[User interface change data]
-----

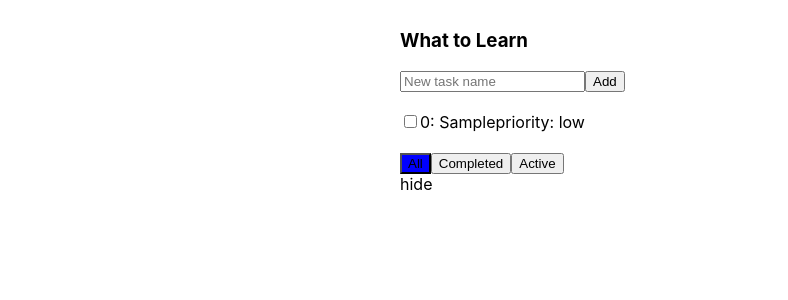
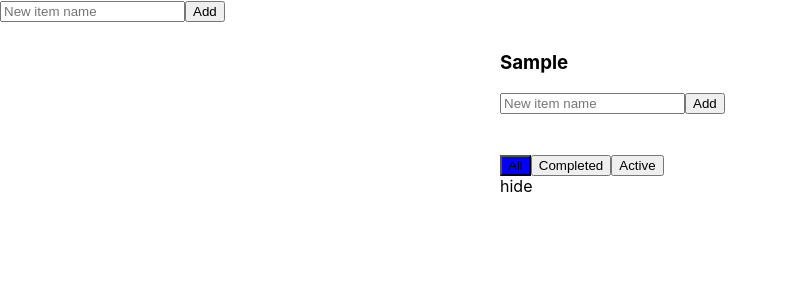
Before and after one commit to ArteeemPonomarev/ToDO-app, a React (Create React App) app: page / in a window 1280 px wide. Both pictures are taken after typing "Sample" into the empty fields and a click on the button "Add". Shown: the top 300 px of the page, without its empty margins (0-788 px from the left). Built offline with nearby package versions, Linux system fonts and the light colour scheme.

Commit message:
cssComb, 6th task

```diff
--- a/package.json
+++ b/package.json
@@ -32,6 +32,7 @@
     ]
   },
   "devDependencies": {
+    "csscomb": "^4.3.0",
     "gh-pages": "^2.2.0"
   }
 }
--- a/src/TodoListHeader.jsx
+++ b/src/AddNewItemForm.jsx
@@ -1,25 +1,21 @@
 import React from 'react';
 import PropTypes from 'prop-types';
 
-class TodoListHeader extends React.Component {
-    constructor(props) {
-        super(props);
-        this.newTaskTitleRef = React.createRef();
-    };
+class AddNewItemForm extends React.Component {
 
     state = {
         error: false,
         title:'',
     }
 
-    onAddTaskClick = () => {
+    onAddItemClick = () => {
         let newTitle = this.state.title.trim();
         if (newTitle === ''){
             this.setState({
                 error: true
             })
         } else {
-            this.props.addTask(newTitle);
+            this.props.addItem(newTitle);
             this.setState({
                 error: false,
                 title: ''
@@ -38,7 +34,7 @@
 
     onKeyPressAction = (e) => {
         if (e.key === 'Enter') {
-            this.onAddTaskClick();
+            this.onAddItemClick();
         }
     }
 
@@ -47,27 +43,23 @@
         let classForError = this.state.error === true ? 'error' :'';
 
         return (
-                 <div className="todoList-header">
-                    <h3 className="todoList-header__title">What to Learn</h3>
                     <div className="todoList-newTaskForm">
-
                         <input
                             type="text"
                             onChange={this.onInputChange}
                             className={classForError}
-                            placeholder="New task name"
+                            placeholder="New item name"
                             value={this.state.title}
                             onKeyPress={this.onKeyPressAction}/>
 
-                        <button  onClick = {this.onAddTaskClick}>Add</button>
+                        <button  onClick = {this.onAddItemClick}>Add</button>
                     </div>
-                </div>
         );
     }
 }
 
-export default TodoListHeader;
+export default AddNewItemForm;
 
-TodoListHeader.propTypes = {
+AddNewItemForm.propTypes = {
     onAddTaskClick: PropTypes.func
 }
--- a/src/App.css
+++ b/src/App.css
@@ -1,28 +1,27 @@
 .App {
-
+    display: flex;
+    flex-direction: row;
+    justify-content: center;
 }
 
 .todoList {
-  width: 500px;
-  margin: 0 auto;
+    width: 300px;
 }
 
 .todoList > div {
-  padding: 10px;
+    padding: 10px;
 }
 
-.todoList-task {
 
-}
 
 .filter-active {
-  background-color: blue;
+    background-color: blue;
 }
 
 .error {
-	border-color: red;
+    border-color: red;
 }
 
 .todoList-task.done {
-  opacity: 0.5;
- }
+    opacity: .5;
+}
--- a/src/App.jsx
+++ b/src/App.jsx
@@ -1,137 +1,73 @@
 import React from 'react';
-import './App.css';
-import TodoListHeader from './TodoListHeader';
-import TodoListTasks from './TodoListTasks';
-import TodoListFooter from './TodoListFooter';
+import './App.css'
+import TodoList from "./TodoList";
+import AddNewItemForm from "./AddNewItemForm";
 
 
 class App extends React.Component {
-
-    // eslint-disable-next-line no-useless-constructor
-    // constructor(props) {
-    //     super(props);
-    //     this.newTaskTitleRef = React.createRef();
-    // };
     componentDidMount() {
-        this.restoreState();
+        this.restoreState()
     }
 
+    nextTodoListId = 0;
+
     state = {
-        tasks: [
-            // { id: 0, isDone: true, title: "CSS", priority: "low" },
-            // { id: 1, isDone: false, title: "JS", priority: "low" },
-            // { id: 2, isDone: false, title: "ReactJS", priority: "high" },
-            // { id: 3, isDone: true, title: "Patterns", priority: "high" }
-        ],
+        todolists: []
+    }
 
-        filterValue: 'All'
-    };
-
-    nextTaskId = 0;
 
     saveState = () => {
-        // превращаем в строку, потому что Local storage может принять на хранение только строку
-        localStorage.setItem('our-state', JSON.stringify(this.state))
-        //хотим сохранять всякий раз, когда что-то(state) меняем
+        let stateAsString = JSON.stringify(this.state);
+        localStorage.setItem('main-state', stateAsString)
     }
 
     restoreState = () => {
+        //let state = this.state
         let state = {
-            tasks: [],
-            filterValue: 'All'
+            todolists: []
         }
-        let stateAsString = localStorage.getItem('our-state');
-        if (stateAsString){
-            state = JSON.parse(stateAsString);
+        let stateAsString = localStorage.getItem('main-state');
+        if (stateAsString) {
+            state = JSON.parse(stateAsString)
         }
         this.setState(state, () => {
-            this.state.tasks.forEach( task => {
-                if(task.id >= this.nextTaskId) {
-                    this.nextTaskId = task.id + 1;
+            this.state.todolists.forEach(tl => {
+                    if (tl.id >= this.nextTodoListId) {
+                        this.nextTodoListId = tl.id + 1;
+                    }
                 }
-            })
-        });
+            )
+        })
     }
 
-    addTask = (newTitle) => {
-        //let newText = this.newTaskTitleRef.current.value;
-        //this.newTaskTitleRef.current.value = '';
-        let newTask = {
-            id: this.nextTaskId,
-            isDone: false,
-            title: newTitle,
-            priority: 'low'
+
+    addTodoList = (title) => {
+        let newTodoList = {
+            id: this.nextTodoListId,
+            title: title,
         }
-
-        this.nextTaskId++;//---по длинне массива можно брать
-        let newTasks = [...this.state.tasks, newTask];
-        this.setState({tasks: newTasks}, this.saveState);
-        //this.setState принимает вторым параметром callback,который изменится строго после того, как изменится state
-    };
-
-    changeFilter = (newFilterValue) => {
-        this.setState({filterValue: newFilterValue}, this.saveState)
-    };
-
-    changeTask = (taskId, newPropobj) => {
-        let newTasks = this.state.tasks.map(t => {
-            if (t.id === taskId) {
-                return {...t, ...newPropobj}
-            }
-            return t
-        })
-        this.setState({tasks: newTasks}, this.saveState)
-    };
-
-    changeStatus = (taskId, isDone) => {
-        this.changeTask(taskId, {isDone: isDone})
-    };
-
-    changeTitle = (taskId, newTitle) => {
-        this.changeTask(taskId, {title: newTitle})
+        this.nextTodoListId++;
+        let newToDoLists = [...this.state.todolists, newTodoList];
+        this.setState({todolists: newToDoLists}, this.saveState);
     }
-
-    // changeTitle = (taskId, title) => {
-    //     let newTasks = this.state.tasks.map(t => {
-    //         if (t.id === taskId) {
-    //             return {...t, title: title}
-    //         }
-    //         return t
-    //     })
-    //     this.setState({tasks: newTasks})
-    // };
 
 
     render = () => {
 
-        let filteredTasks =
-            this.state.tasks.filter(t => {
-                // eslint-disable-next-line default-case
-                switch (this.state.filterValue) {
-                    case 'Active':
-                        return !t.isDone;
-                    case 'Completed':
-                        return t.isDone;
-                    case 'All':
-                        return true;
-                    default:
-                        return true;
-                }
-            });
+        const todoLists = this.state.todolists.map(tl => <TodoList key={tl.id}
+                                                                   id={tl.id}
+                                                                   title={tl.title}/>)
 
         return (
-            <div className="App">
-                <div className="todoList">
-                    <TodoListHeader addTask={this.addTask}/>
-                    <TodoListTasks tasks={filteredTasks}
-                                   changeStatus={this.changeStatus}
-                                   changeTitle={this.changeTitle}/>
-                    <TodoListFooter filterValue={this.state.filterValue}
-                                    changeFilter={this.changeFilter}
-                    />
+            <>
+                <div>
+                    <AddNewItemForm addItem={this.addTodoList}/>
                 </div>
-            </div>
-        );
+                <div className='App'>
+                    {todoLists}
+                </div>
+            </>
+        )
     }
 }
 
--- /dev/null
+++ b/src/TodoList.jsx
@@ -0,0 +1,144 @@
+import React from 'react';
+import AddNewItemForm from './AddNewItemForm';
+import TodoListTasks from './TodoListTasks';
+import TodoListFooter from './TodoListFooter';
+import TodoListTitle from "./TodoListTitle";
+
+
+class TodoList extends React.Component {
+
+    // eslint-disable-next-line no-useless-constructor
+    // constructor(props) {
+    //     super(props);
+    //     this.newTaskTitleRef = React.createRef();
+    // };
+    componentDidMount() {
+        this.restoreState();
+    }
+
+    state = {
+        tasks: [
+            // { id: 0, isDone: true, title: "CSS", priority: "low" },
+            // { id: 1, isDone: false, title: "JS", priority: "low" },
+            // { id: 2, isDone: false, title: "ReactJS", priority: "high" },
+            // { id: 3, isDone: true, title: "Patterns", priority: "high" }
+        ],
+
+        filterValue: 'All'
+    };
+
+    nextTaskId = 0;
+
+    //-----метод, который берет данные из стейта и передает в local storage----
+    saveState = () => {
+        // превращаем в строку, потому что Local storage может принять на хранение только строку
+        localStorage.setItem('our-state' + this.props.id, JSON.stringify(this.state))
+        //хотим сохранять всякий раз, когда что-то(state) меняем
+    }
+
+    //----метод, который берет данный из local storage и устанавливает их в стейт
+    restoreState = () => {
+        let state = {
+            tasks: [],
+            filterValue: 'All'
+        }
+        let stateAsString = localStorage.getItem('our-state' + this.props.id);
+        if (stateAsString) {
+            state = JSON.parse(stateAsString);
+        }
+        this.setState(state, () => {
+            this.state.tasks.forEach(task => {
+                if (task.id >= this.nextTaskId) {
+                    this.nextTaskId = task.id + 1;
+                }
+            })
+        });
+        //либо newTaskId помещаем в State и он тоже будет обновляться, после восстановления state
+    }
+
+    addTask = (newTitle) => {
+        //let newText = this.newTaskTitleRef.current.value;
+        //this.newTaskTitleRef.current.value = '';
+        let newTask = {
+            id: this.nextTaskId,
+            isDone: false,
+            title: newTitle,
+            priority: 'low'
+        }
+
+        this.nextTaskId++;//---по длинне массива можно брать
+        let newTasks = [...this.state.tasks, newTask];
+        this.setState({tasks: newTasks}, this.saveState);
+        //this.setState принимает вторым параметром callback,который изменится строго после того, как изменится state
+    };
+
+    changeFilter = (newFilterValue) => {
+        this.setState({filterValue: newFilterValue}, this.saveState)
+    };
+
+    changeTask = (taskId, newPropobj) => {
+        let newTasks = this.state.tasks.map(t => {
+            if (t.id === taskId) {
+                return {...t, ...newPropobj}
+            }
+            return t
+        })
+        this.setState({tasks: newTasks}, this.saveState)
+    };
+
+    changeStatus = (taskId, isDone) => {
+        this.changeTask(taskId, {isDone: isDone})
+    };
+
+    changeTitle = (taskId, newTitle) => {
+        this.changeTask(taskId, {title: newTitle})
+    }
+
+    // changeTitle = (taskId, title) => {
+    //     let newTasks = this.state.tasks.map(t => {
+    //         if (t.id === taskId) {
+    //             return {...t, title: title}
+    //         }
+    //         return t
+    //     })
+    //     this.setState({tasks: newTasks})
+    // };
+
+
+    render = () => {
+
+        let filteredTasks =
+            this.state.tasks.filter(t => {
+                // eslint-disable-next-line default-case
+                switch (this.state.filterValue) {
+                    case 'Active':
+                        return !t.isDone;
+                    case 'Completed':
+                        return t.isDone;
+                    case 'All':
+                        return true;
+                    default:
+                        return true;
+                }
+            });
+
+        return (
+            <div className="App">
+                <div className="todoList">
+                    <div className="todoList-header">
+                        <TodoListTitle headerName={this.props.title}/>
+                        <AddNewItemForm addItem={this.addTask}/>
+                    </div>
+                    <TodoListTasks tasks={filteredTasks}
+                                   changeStatus={this.changeStatus}
+                                   changeTitle={this.changeTitle}/>
+                    <TodoListFooter filterValue={this.state.filterValue}
+                                    changeFilter={this.changeFilter}
+                    />
+                </div>
+            </div>
+        );
+    }
+}
+
+export default TodoList;
--- /dev/null
+++ b/src/TodoListTitle.jsx
@@ -0,0 +1,12 @@
+import React from 'react';
+
+class TodoListTitle extends React.Component {
+
+    render = () => {
+        return (
+            <h3 className="todoList-header__title">{this.props.headerName}</h3>
+        );
+    }
+}
+
+export default TodoListTitle;
```
Also changed, not shown: 2 other files (tests, documents, lock files or other folders).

-----

Try it.
Locate the lines above that hold the word "changeTask". Show every one of them.

Response.
-    changeTask = (taskId, newPropobj) => {
-        this.changeTask(taskId, {isDone: isDone})
-        this.changeTask(taskId, {title: newTitle})
+    changeTask = (taskId, newPropobj) => {
+        this.changeTask(taskId, {isDone: isDone})
+        this.changeTask(taskId, {title: newTitle})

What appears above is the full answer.